I am sure you are asking yourself, "where is all this coming from?" Well, today I had another one of these moments. A couple approached me though they did not come out and say, "you're like home." Still, they scanned the drugstore we were in for a person that looked familiar, sized me up and then asked a sizable question in French; a french dialect that sounded West African and beautiful to me. I looked at the woman puzzled. "Do you speak French?" she said in her best English. "NO...well...un peu," I said in my twelve year old voice. "D'accord"...my little was obviously good enough for her to launch into asking me another very detailed question in French! But here's the funny part...I knew exactly what she was saying: "Do you know if they sell IMAN cosmetics here?" Unfortunately, I could not say anything comprehensible back to her. Instead,I started into the embarrassing pantomiming that New Yorkers tend to do when trying to direct an international guest towards the right direction. I almost panicked until her husband came over to me and asked in English, "Where can she get it?" with a big ole smile! I told him. They both thanked me and gave me the warmest smile...like we were family. I felt better and kind of fell in love with them for a second. I can be super sentimental at times. Still, I had failed to use the French that I have been studying and practicing off and on for the past couple of years. The VERY language that I hope to use in my research on women of the African Diaspora and how they communicate in beauty salons! HELLO...MCFLY!
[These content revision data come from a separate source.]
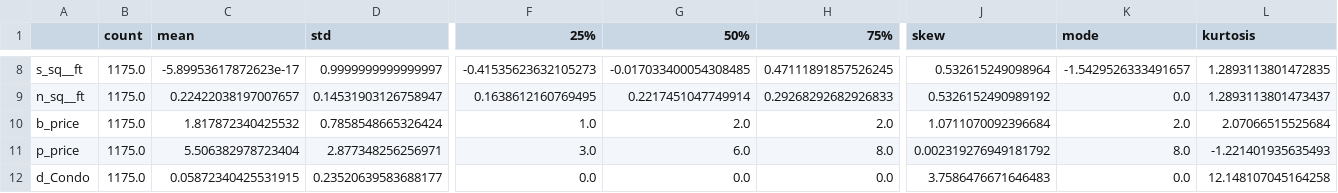
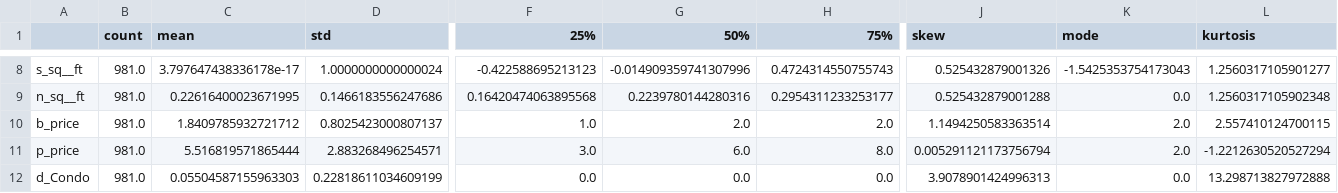
Before and after one commit to drabastomek/practicalDataAnalysisCookbook, a CSV file: Data/Chapter2/realEstate_descriptives.csv, drawn as a sheet; only a part is shown, gaps mark what is left out; the diff covers the shown part only; the diff names each change by its address in the sheet, - before the commit and + after, or states it on an @@ line.

Commit message:
Reverted some changes done to data_describe.py and altered the names of the variables

```diff
--- a/Data/Chapter2/realEstate_descriptives.csv
+++ b/Data/Chapter2/realEstate_descriptives.csv
-B8:B12 (count): 1175.0
+B8:B12 (count): 981.0
-C8 (mean): -5.89953617872623e-17
+C8 (mean): 3.797647438336178e-17
-D8 (std): 0.9999999999999997
+D8 (std): 1.0000000000000024
-F8 (25%): -0.41535623632105273
+F8 (25%): -0.422588695213123
-G8 (50%): -0.017033400054308485
+G8 (50%): -0.014909359741307996
-H8 (75%): 0.47111891857526245
+H8 (75%): 0.4724314550755743
-J8 (skew): 0.532615249098964
+J8 (skew): 0.525432879001326
-K8 (mode): -1.5429526333491657
+K8 (mode): -1.5425353754173043
-L8 (kurtosis): 1.2893113801472835
+L8 (kurtosis): 1.2560317105901277
-C9 (mean): 0.22422038197007657
+C9 (mean): 0.22616400023671995
-D9 (std): 0.14531903126758947
+D9 (std): 0.1466183556247686
-F9 (25%): 0.1638612160769495
+F9 (25%): 0.16420474063895568
-G9 (50%): 0.2217451047749914
+G9 (50%): 0.2239780144280316
-H9 (75%): 0.29268292682926833
+H9 (75%): 0.2954311233253177
-J9 (skew): 0.5326152490989192
+J9 (skew): 0.525432879001288
-L9 (kurtosis): 1.2893113801473437
+L9 (kurtosis): 1.2560317105902348
-C10 (mean): 1.817872340425532
+C10 (mean): 1.8409785932721712
-D10 (std): 0.7858548665326424
+D10 (std): 0.8025423000807137
-J10 (skew): 1.0711070092396684
+J10 (skew): 1.1494250583363514
-L10 (kurtosis): 2.07066515525684
+L10 (kurtosis): 2.557410124700115
-C11 (mean): 5.506382978723404
+C11 (mean): 5.516819571865444
-D11 (std): 2.877348256256971
+D11 (std): 2.883268496254571
-J11 (skew): 0.002319276949181792
+J11 (skew): 0.005291121173756794
-K11 (mode): 8.0
+K11 (mode): 2.0
-L11 (kurtosis): -1.221401935635493
+L11 (kurtosis): -1.2212630520527294
-C12 (mean): 0.05872340425531915
+C12 (mean): 0.05504587155963303
-D12 (std): 0.23520639583688177
+D12 (std): 0.22818611034609199
-J12 (skew): 3.7586476671646483
+J12 (skew): 3.9078901424996313
-L12 (kurtosis): 12.148107045164258
+L12 (kurtosis): 13.298713827972888
```
Also changed, not shown: 2 added rows, 2 removed rows and 43 edited cells elsewhere in this file, 2 other files.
Though I played the fool yet again, I learned three important lessons today:
1. I NEED TO PRACTICE MY FRENCH EVERYDAY OR I WILL TURN INTO A BABBLING IDIOT LIKE I DID TODAY AND ON MY LAST TRIP TO THE SOUTH OF FRANCE.
2. I SHOULD NOT ABANDON THE RESEARCH PROJECT THAT I HAVE BEEN WANTING TO DO ON DIASPORIC SUBJECTIVITIES AND THE BEAUTY INDUSTRY.
3. BE YE ALSO READY!
And that is how you learn from your failures folks! That is all. ;-)